These experiences range from free health clinics such as the Heart Ministry Center and OneWorld in Omaha, to sites in the Dominican Republic at the Institute for Latin American Concern and clinics in Africa and India. Undergraduate students experience semesters abroad in countries as varied as Ireland, Germany, Spain, Tanzania and the Dominican Republic.

The Creighton Simulation Evaluation Instrument (C-SEIT), developed by nursing faculty, is being used by the National State Boards of Nursing and other nursing schools and organizations to gauge the effectiveness of clinical learning using simulation mannequins. The instrument is also being translated into Chinese for use in China. In 2011, the Commission on Collegiate Nursing Education (CCNE) reaffirmed accreditation of the BSN and MSN programs for the period of 10 years. In addition, CCNE granted initial accreditation to the DNP program for the term of five years, the maximum number of years for a new program.

Nursing is an excellent career choice. Well-educated nurses are in demand. The Bureau of Labor Statistics Occupational Outlook Handbook projects a 26 percent increase in “new nursing positions” will be created through 2020; the increase reflects more than 712,000 new nurse positions. Only three out of five nurses work in hospitals; nurses also work in schools, correctional facilities, private companies, home health agencies, mental health settings, long-term care facilities, managed care centers, community health, government and social assistance agencies, and research labs.

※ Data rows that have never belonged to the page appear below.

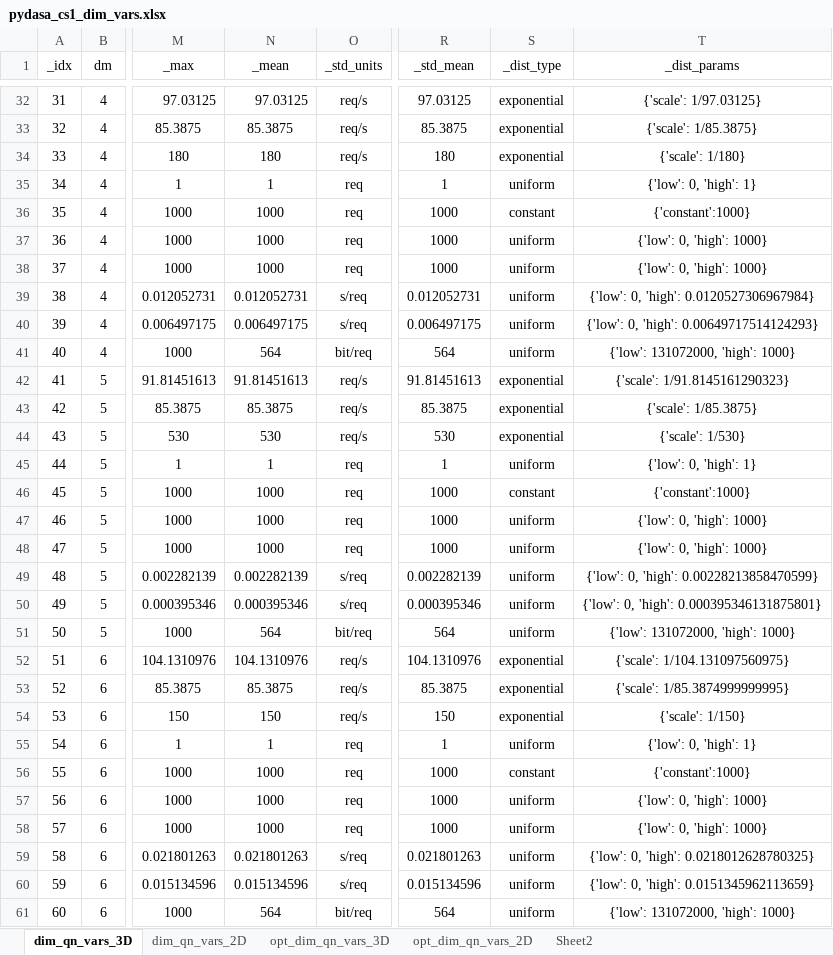
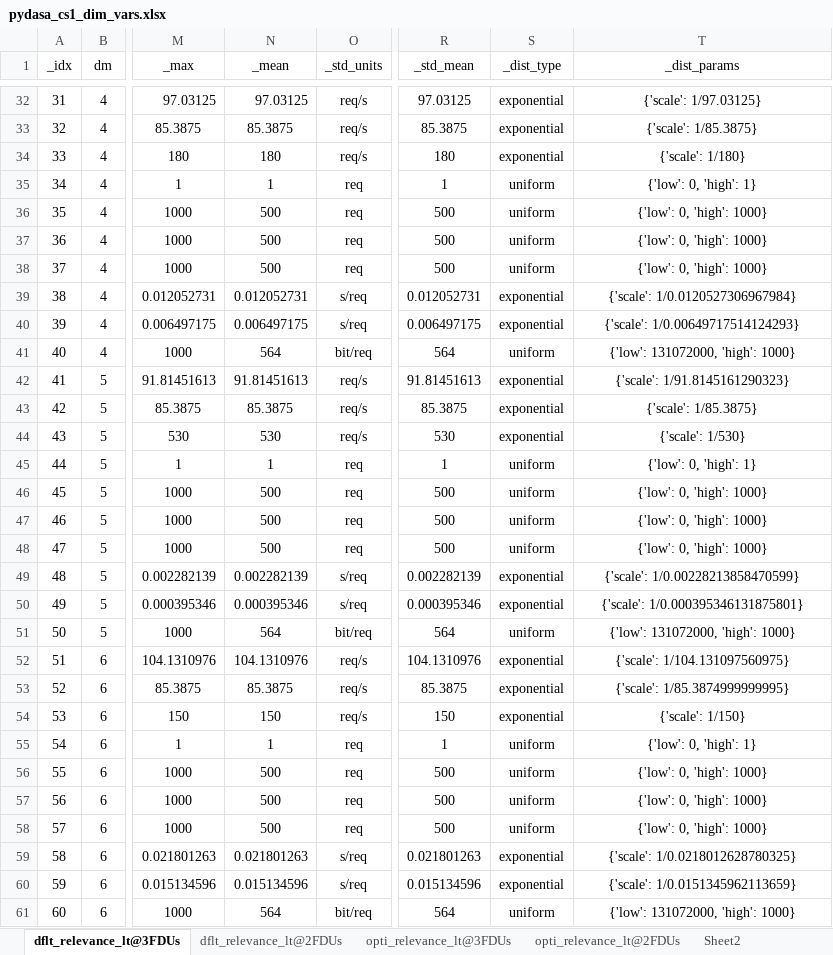
Before and after one commit to DASA-Design/PyDASA-CS1-TAS, an Excel workbook: assets/cs1/sheet/pydasa_cs1_dim_vars.xlsx, sheet dflt_relevance_lt@3FDUs, drawn as a sheet; only a part is shown, gaps mark what is left out; values as stored, in another font and other column widths than the file's, no borders; table styles not drawn; the diff covers the shown part only; the diff names each change by its address in the sheet, - before the commit and + after, or states it on an @@ line.

Commit message:
Update performance metrics and visualizations
- Modified the `opti_dimensional_node_stats.csv` file to reflect updated performance metrics for various parameters, including changes in mean, median, and standard deviation values.
- Updated binary images for default and optimized dimensional performance charts to reflect new data.
- Enhanced the `plot_performance_coef_chart` function in `plots.py`:
  - Renamed y-axis and z-axis metrics for clarity.
  - Adjusted conditions for plotting subsets to improve performance and visualization.
  - Ensured minor ticks are displayed on the plot for better readability.
  - Improved grid visibility by adjusting line styles and opacities.

```diff
--- a/assets/cs1/sheet/pydasa_cs1_dim_vars.xlsx (sheet dflt_relevance_lt@3FDUs)
+++ b/assets/cs1/sheet/pydasa_cs1_dim_vars.xlsx (sheet dflt_relevance_lt@3FDUs)
-sheet tab: dim_qn_vars_3D
+sheet tab: dflt_relevance_lt@3FDUs
-sheet tab: opt_dim_qn_vars_3D
+sheet tab: opti_relevance_lt@2FDUs
-sheet tab: dim_qn_vars_2D
-sheet tab: opt_dim_qn_vars_2D
+sheet tab: dflt_relevance_lt@2FDUs
+sheet tab: opti_relevance_lt@3FDUs
-N36:N38 (_mean): 1000
+N36:N38 (_mean): 500
-R36:R38 (_std_mean): 1000
+R36:R38 (_std_mean): 500
-S36 (_dist_type): constant
+S36 (_dist_type): uniform
-T36 (_dist_params): {'constant':1000}
+T36 (_dist_params): {'low': 0, 'high': 1000}
-S39:S40 (_dist_type): uniform
+S39:S40 (_dist_type): exponential
-T39 (_dist_params): {'low': 0, 'high': 0.0120527306967984}
+T39 (_dist_params): {'scale': 1/0.0120527306967984}
-T40 (_dist_params): {'low': 0, 'high': 0.00649717514124293}
+T40 (_dist_params): {'scale': 1/0.00649717514124293}
-N46:N48 (_mean): 1000
+N46:N48 (_mean): 500
-R46:R48 (_std_mean): 1000
+R46:R48 (_std_mean): 500
-S46 (_dist_type): constant
+S46 (_dist_type): uniform
-T46 (_dist_params): {'constant':1000}
+T46 (_dist_params): {'low': 0, 'high': 1000}
-S49:S50 (_dist_type): uniform
+S49:S50 (_dist_type): exponential
-T49 (_dist_params): {'low': 0, 'high': 0.00228213858470599}
+T49 (_dist_params): {'scale': 1/0.00228213858470599}
-T50 (_dist_params): {'low': 0, 'high': 0.000395346131875801}
+T50 (_dist_params): {'scale': 1/0.000395346131875801}
-N56:N58 (_mean): 1000
+N56:N58 (_mean): 500
-R56:R58 (_std_mean): 1000
+R56:R58 (_std_mean): 500
-S56 (_dist_type): constant
+S56 (_dist_type): uniform
-T56 (_dist_params): {'constant':1000}
+T56 (_dist_params): {'low': 0, 'high': 1000}
-S59:S60 (_dist_type): uniform
+S59:S60 (_dist_type): exponential
-T59 (_dist_params): {'low': 0, 'high': 0.0218012628780325}
+T59 (_dist_params): {'scale': 1/0.0218012628780325}
-T60 (_dist_params): {'low': 0, 'high': 0.0151345962113659}
+T60 (_dist_params): {'scale': 1/0.0151345962113659}
```
Also changed, not shown: 120 edited cells elsewhere in this sheet, sheet opti_relevance_lt@2FDUs, formulas that keep their value, 14 other files.
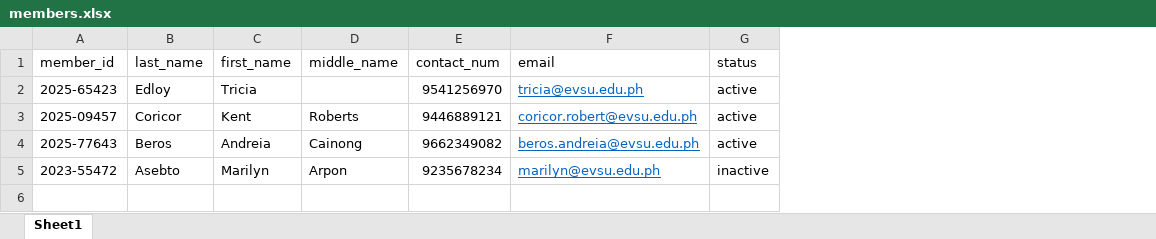
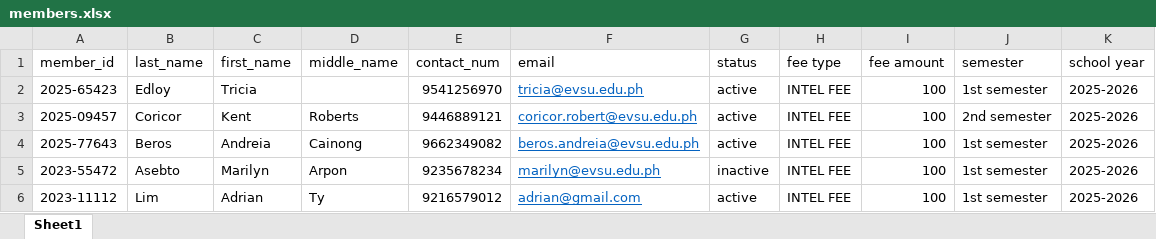
Before and after one commit to choi-jongho/info-management, an Excel workbook: uploads/members.xlsx, sheet Sheet1, drawn as a sheet; values as stored, in another font and other column widths than the file's, no borders; the diff names each change by its address in the sheet, - before the commit and + after, or states it on an @@ line.

```diff
--- a/uploads/members.xlsx (sheet Sheet1)
+++ b/uploads/members.xlsx (sheet Sheet1)
+column H (fee type), rows 2-5: all INTEL FEE
+column I (fee amount), rows 2-5: all 100
+column J (semester), rows 2-5: 1st semester | 2nd semester | 1st semester | 1st semester
+column K (school year), rows 2-5: all 2025-2026
+row 6: 2023-11112 | Lim | Adrian | Ty | 9216579012 | adrian@gmail.com | active | INTEL FEE | 100 | 1st semester | 2025-2026
```
Also changed, not shown: 39 other files.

Creighton’s master’s degree program in nursing was ranked at #64 in the 2014 annual ranking of graduate programs in nursing in U.S. News & World Report’s “America’s Best Graduate Schools.”

The Leadership Scholars Program for undergraduate students enrolled in the traditional four-year undergraduate program, initiated in 2011, continues to be highly received by students. Designed by a team of alumni, faculty, staff and students, the Leadership Scholars Program is a multi-year, structured program that prepares nursing graduates with leadership skills reflecting Ignatian values and practice.

The College of Nursing, through a creative collaboration with 32 private, parochial and public schools in Omaha, provides annual health assessments for more than 8,000 children. This program allows children to receive mandatory health assessments while providing the College of Nursing additional well-child and adolescent clinical sites for its students.